If you're driving through Matakana towards Leigh, the cemetery sits at the top of a steep gravel path on the left-hand side of the road.
It's surrounded by trees and if you don't know it's there you can quite easily drive past none the wiser.
It's a private cemetery and many of the 450 graves lie with cracked, weather-beaten headstones, shrouded in weeds and with illegible writing that provides little testimony to those who lay there.
In the heat of late summer, with hundreds of loud cicadas buzzing in the trees, I spoke to Adrienne Miller. She is part of the community here in Matakana and every month she comes up to the cemetery to clean and tidy the graves.
“Eliza Morgan is the very first one I did and the reason was it's right here by where the water and the little shelter is," she says.
"You can see she passed away in 1888 and her beautiful marble headstone now is pristine white. Originally when I came here it was black and you could hardly read the letters.
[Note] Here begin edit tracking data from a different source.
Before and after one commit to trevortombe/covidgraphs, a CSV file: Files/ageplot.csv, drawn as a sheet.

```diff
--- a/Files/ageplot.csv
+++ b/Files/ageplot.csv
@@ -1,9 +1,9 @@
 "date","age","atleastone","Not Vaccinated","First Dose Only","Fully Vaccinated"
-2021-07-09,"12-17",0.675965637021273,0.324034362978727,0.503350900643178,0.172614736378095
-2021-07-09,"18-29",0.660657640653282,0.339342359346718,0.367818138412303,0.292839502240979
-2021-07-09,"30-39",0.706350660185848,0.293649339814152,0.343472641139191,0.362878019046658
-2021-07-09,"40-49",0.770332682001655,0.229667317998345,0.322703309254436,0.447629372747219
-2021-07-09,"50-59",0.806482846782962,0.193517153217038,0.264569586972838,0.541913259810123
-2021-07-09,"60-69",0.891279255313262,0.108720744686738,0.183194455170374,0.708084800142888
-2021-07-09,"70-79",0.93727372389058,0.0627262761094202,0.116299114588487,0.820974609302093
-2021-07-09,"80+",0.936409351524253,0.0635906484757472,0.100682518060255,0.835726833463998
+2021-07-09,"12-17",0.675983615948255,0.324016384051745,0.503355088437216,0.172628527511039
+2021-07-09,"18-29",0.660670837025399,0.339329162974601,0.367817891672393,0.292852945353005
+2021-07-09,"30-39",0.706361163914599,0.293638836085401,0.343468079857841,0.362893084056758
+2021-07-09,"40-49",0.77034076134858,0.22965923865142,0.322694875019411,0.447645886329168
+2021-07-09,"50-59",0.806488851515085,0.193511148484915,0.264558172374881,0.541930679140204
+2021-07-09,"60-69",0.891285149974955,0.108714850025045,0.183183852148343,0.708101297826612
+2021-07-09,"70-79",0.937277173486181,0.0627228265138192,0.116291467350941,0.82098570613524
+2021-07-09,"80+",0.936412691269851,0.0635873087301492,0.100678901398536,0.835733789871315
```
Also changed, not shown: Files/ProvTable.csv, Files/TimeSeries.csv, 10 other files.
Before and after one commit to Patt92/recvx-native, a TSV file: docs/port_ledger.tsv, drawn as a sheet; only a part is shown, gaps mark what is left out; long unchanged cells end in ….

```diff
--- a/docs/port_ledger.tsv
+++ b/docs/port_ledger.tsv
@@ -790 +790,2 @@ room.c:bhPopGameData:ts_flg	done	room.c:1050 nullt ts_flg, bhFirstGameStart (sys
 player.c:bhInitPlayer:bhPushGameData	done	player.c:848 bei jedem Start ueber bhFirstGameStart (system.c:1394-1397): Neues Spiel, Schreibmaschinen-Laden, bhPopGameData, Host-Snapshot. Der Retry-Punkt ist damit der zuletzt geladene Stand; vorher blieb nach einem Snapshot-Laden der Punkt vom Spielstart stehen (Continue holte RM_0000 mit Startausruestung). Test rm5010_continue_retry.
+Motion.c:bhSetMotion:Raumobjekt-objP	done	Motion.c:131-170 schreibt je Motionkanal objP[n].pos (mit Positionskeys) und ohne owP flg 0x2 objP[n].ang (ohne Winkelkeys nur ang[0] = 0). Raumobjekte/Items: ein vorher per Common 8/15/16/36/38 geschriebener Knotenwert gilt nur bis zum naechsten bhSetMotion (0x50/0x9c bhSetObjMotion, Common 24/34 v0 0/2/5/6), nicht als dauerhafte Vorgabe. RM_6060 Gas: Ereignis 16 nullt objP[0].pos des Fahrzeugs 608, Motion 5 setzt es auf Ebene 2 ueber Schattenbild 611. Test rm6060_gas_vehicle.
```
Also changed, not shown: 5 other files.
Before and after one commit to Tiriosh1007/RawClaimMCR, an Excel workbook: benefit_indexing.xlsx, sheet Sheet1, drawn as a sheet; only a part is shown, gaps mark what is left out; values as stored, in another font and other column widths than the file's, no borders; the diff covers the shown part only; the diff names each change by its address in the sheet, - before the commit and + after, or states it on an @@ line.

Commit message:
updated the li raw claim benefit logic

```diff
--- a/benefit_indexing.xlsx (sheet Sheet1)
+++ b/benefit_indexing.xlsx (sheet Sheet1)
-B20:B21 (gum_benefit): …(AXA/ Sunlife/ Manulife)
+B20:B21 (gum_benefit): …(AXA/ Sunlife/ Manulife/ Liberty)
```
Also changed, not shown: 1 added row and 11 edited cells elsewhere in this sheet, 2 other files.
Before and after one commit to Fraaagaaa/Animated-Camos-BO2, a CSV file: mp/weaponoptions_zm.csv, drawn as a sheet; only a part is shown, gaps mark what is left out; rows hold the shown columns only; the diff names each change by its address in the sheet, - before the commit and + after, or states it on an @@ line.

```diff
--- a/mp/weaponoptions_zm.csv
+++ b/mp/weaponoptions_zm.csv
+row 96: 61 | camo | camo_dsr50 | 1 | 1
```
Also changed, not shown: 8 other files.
Now you can read every single letter and you can read the history about her.
“First of all, I clean any kind of neglected broken glass or plastic off, and then I brush them all to get any debris, weeds, leaves and then I clean them just with a light brushing, then I spray them with a New Zealand product called Bio Shield which does not harm the stone, made a huge difference to the big marble headstones here.”
It's not just that - for each one she cleans Adrienne looks up the ancestry of the person and writes about her findings.
“I started up a Facebook page, because I realized that these stories needed to be told, and I write a story. After I've finished, when I think I've got the essence of a person, I then write a small vignette about their life and how they passed away or how they ended up at the Matakana Cemetery. I started right from the very first burial and I research it by hopefully talking to descendants, reading local historical accounts and of course, Googling.”
Adrienne says she can get emotional about some of the graves.
“I discovered that there were two young children who were rested here in the 1860s who had no marker. The grave markers were probably made of wood and they would have disintegrated over the years, so recently I decided that I was going to put a marker there, so I put a temporary marker there and then two young local children made two succulent gardens.
"So now we have Clara and Brinley Richards. Clara was four and her brother Brinley was two and they lie here with a marker now and they probably haven't had a marker for 100 years.”
The land the cemetery sits on was donated in 1868 by the Matthews family and since then it has been in the care of a trust, but without funding or interest very little has been done to improve or sustain the graves.
Adrienne says she started researching the war veterans in the Cemetery to try to stir interest in the village after their War Memorial was vandalized for the 10th time.
“I thought 'I can't take this any longer'.” She says, “this has to stop”.
Talking to the village resident Adrienne realised nobody knew what the War memorial was, which galvanized her to change things.
“My plan was to make it is so obvious that it's a War Memorial so that people would go 'oh, we're not going to vandalize this', and it's worked!”
Each War veteran interred in the cemetery has a small, flat stone placed on their grave on which, the children of the local school have hand-painted an ANZAC poppy. They have made about 200, one for each veteran in the cemetery with their name remembered on the village memorial.
Adrienne says there is now an ANZAC day memorial in the village and the local school children this year will create a ribbon memory wall.
She hopes to get round all 400-plus graves and has reached out to others in New Zealand to share tips and advice.
“Everyone in the cemetery and on that war memorial has a story worth telling,” she says, "and it gets forgotten".
"Matakana has changed so much over the past 20 years and it's almost as if the past is trying to be eliminated, they're trying to get rid of the old and it's sad.
“With the telling of these stories, I can touch people and remind them where they are and all those stories I'm going to tell.”